3rd patrol and loss[edit]

Having left Brest on 20 September 1941, she sank the Spanish sailing ship Aingeru Guardakoa with a single torpedo on 14 October, thinking she was a British submarine chaser. She then sank Inverlee on the 19th. On the same day, she fell victim to a British anti-submarine sweep from Gibraltar. She was sunk by depth charges from the corvette HMS Mallow and the sloop HMS Rochester.

Forty-six men died; there were no survivors.

Wolfpacks[edit]

U-204 took part in three wolfpacks, namely.

  • West (5–16 June 1941)
  • Kurfürst (16–20 June 1941)
  • Breslau (5–19 October 1941)

Summary of raiding history[edit]

Date Ship Name Nationality Tonnage[Note 1] Fate[6]
31 May 1941 Holsteinn  Iceland 16 Sunk
10 June 1941 Mercier  Belgium 7,886 Sunk
19 August 1941 HNoMS Bath  Royal Norwegian Navy 1,060 Sunk
14 October 1941 Aingeru Guardakoa  Spain 300 Sunk
19 October 1941 Inverlee  United Kingdom 9,158 Sunk

References[edit]

Notes[edit]

  1. ^ Merchant ship tonnages are in gross register tons. Military vessels are listed by tons displacement.

Citations[edit]

  1. ^ Helgason, Guðmundur. "The Type VIIC boat U-204". German U-boats of WWII - uboat.net. Retrieved 23 July 2012. 
  2. ^ Helgason, Guðmundur. "Patrols by U-204". German U-boats of WWII - uboat.net. Retrieved 23 July 2012. 
  3. ^ a b c d Gröner 1991, pp. 43-46.
  4. ^ "HMS Wanderer (D74)". Naval-history.net. Retrieved 16 Jan 2013. 
  5. ^ Edwards (2009), p.22-23
  6. ^ Helgason, Guðmundur. "Ships hit by U-204". German U-boats of WWII - uboat.net. Retrieved 9 December 2014. 

Bibliography[edit]

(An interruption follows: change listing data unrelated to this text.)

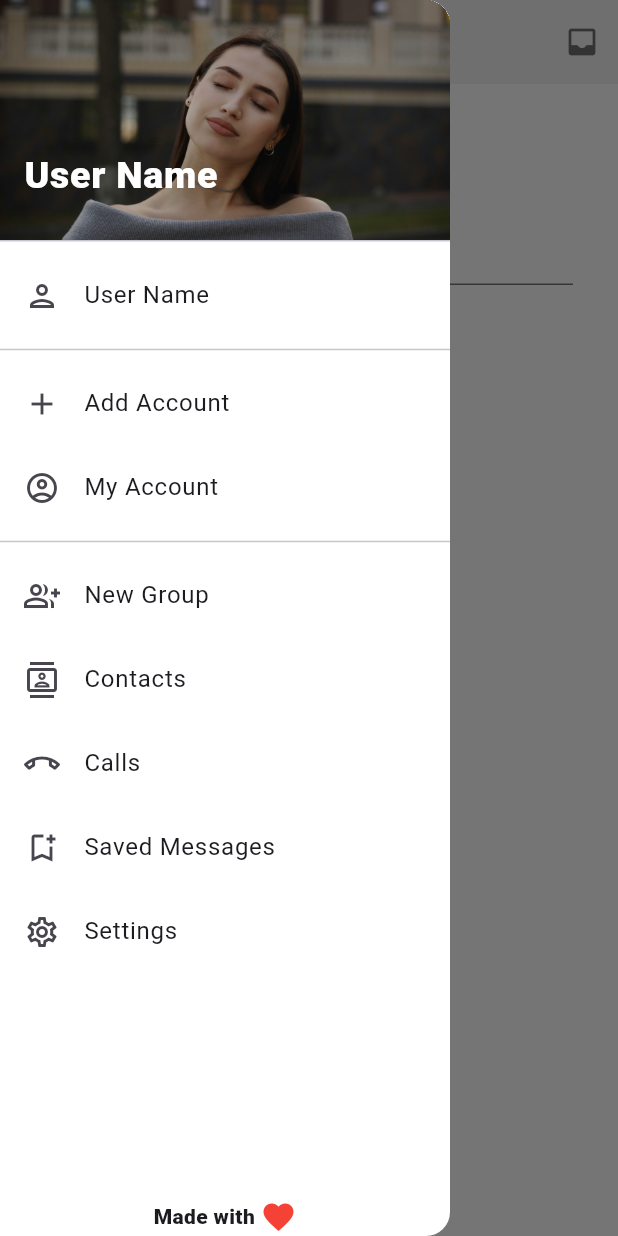
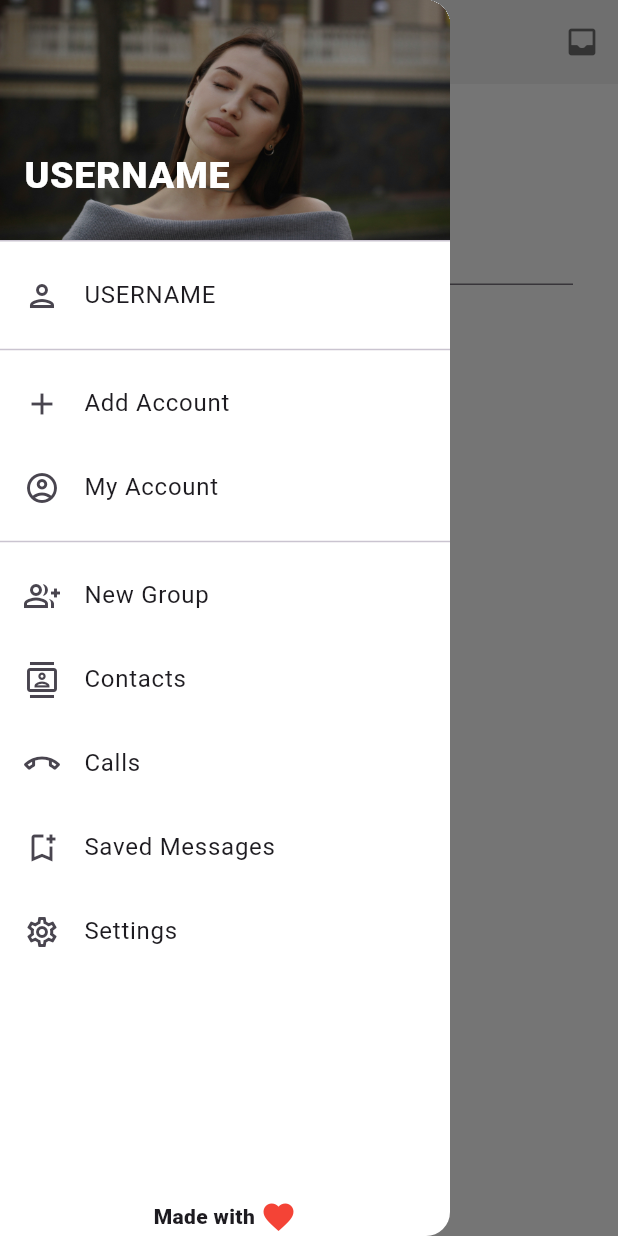
Before and after one commit to CallmeAri/flutter_application_01, a Flutter app: the screen it shows after launch, with the side drawer open, on a phone screen of 412 x 824 dp. Run offline on Flutter 3.47's test engine with Material 3 defaults, Android fonts, the phone set to English and light mode, and no system bars.

Commit message:
Drawer username error has been fixed

```diff
--- a/lib/my_home_page_button.dart
+++ b/lib/my_home_page_button.dart
@@ -10,6 +10,12 @@ class MyHomePageButton extends StatefulWidget {
 }
 
 class _MyHomePageButtonState extends State<MyHomePageButton> {
+  String textDisplay = "USERNAME";
+  void updateTextDisplay(String newtext) {
+    setState(() {
+      textDisplay = newtext;
+    });
+  }
   @override
   Widget build(BuildContext context) {
     return MaterialApp(
@@ -33,9 +39,9 @@ class _MyHomePageButtonState extends State<MyHomePageButton> {
             ],
           ),
           // DRAWER
-          drawer:  const DrawerPage(textDisplay: "User Name"),
+          drawer:  DrawerPage(textDisplay: textDisplay),
           //BODY
-          body: const SafeArea(child: FirstPage())),
+          body: SafeArea(child: FirstPage(onTextChanged: updateTextDisplay))),
     );
   }
 }
--- a/lib/pages/drawer_page.dart
+++ b/lib/pages/drawer_page.dart
@@ -23,7 +23,7 @@ class _DrawerPageState extends State<DrawerPage> {
                       "assets/images/ann-danilina-hzQ1VAEJoW4-unsplash.jpg"),
                   fit: BoxFit.cover),
             ),
-            child: Text(widget.textDisplay,
+            child: Text("${widget.textDisplay}",
               style: const TextStyle(
                   color: Colors.white,
                   fontWeight: FontWeight.w900,
--- a/lib/pages/homepage_body.dart
+++ b/lib/pages/homepage_body.dart
@@ -3,7 +3,9 @@ import 'package:flutter_application_01/pages/drawer_page.dart';
 import 'package:flutter/material.dart';
 
 class FirstPage extends StatefulWidget {
-  const FirstPage({super.key});
+final Function(String) onTextChanged;
+
+  const FirstPage({super.key, required this.onTextChanged});
   @override
   State<FirstPage> createState() => _FirstPageState();
 }
@@ -39,6 +41,7 @@ class _FirstPageState extends State<FirstPage> {
               setState(() {
                 textDisplay = textController.text;
               });
+              widget.onTextChanged(textDisplay);
               Navigator.push(
                 context,
                 MaterialPageRoute(
```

  • Busch, Rainer; Röll, Hans-Joachim (1999). Deutsche U-Boot-Verluste von September 1939 bis Mai 1945. Der U-Boot-Krieg (in German) IV (Hamburg, Berlin, Bonn: Mittler). ISBN 3-8132-0514-2. 
  • Edwards, Bernard (2009). The Cruel Sea Retold. South Yorkshire: Pen & Sword Military. ISBN 978-1-84415-863-8. 
  • Gröner, Erich; Jung, Dieter; Maass, Martin (1991). U-boats and Mine Warfare Vessels. German Warships 1815–1945 2. Translated by Thomas, Keith; Magowan, Rachel (London: Conway Maritime Press). ISBN 0-85177-593-4. 

External links[edit]

  • Helgason, Guðmundur. "The Type VIIC boat U-204". German U-boats of WWII - uboat.net. Retrieved 9 December 2014. 
  • Hofmann, Markus. "U 204". Deutsche U-Boote 1935-1945 - u-boot-archiv.de (in German). Retrieved 9 December 2014. 

Coordinates: 35°46′N 6°02′W / 35.767°N 6.033°W / 35.767; -6.033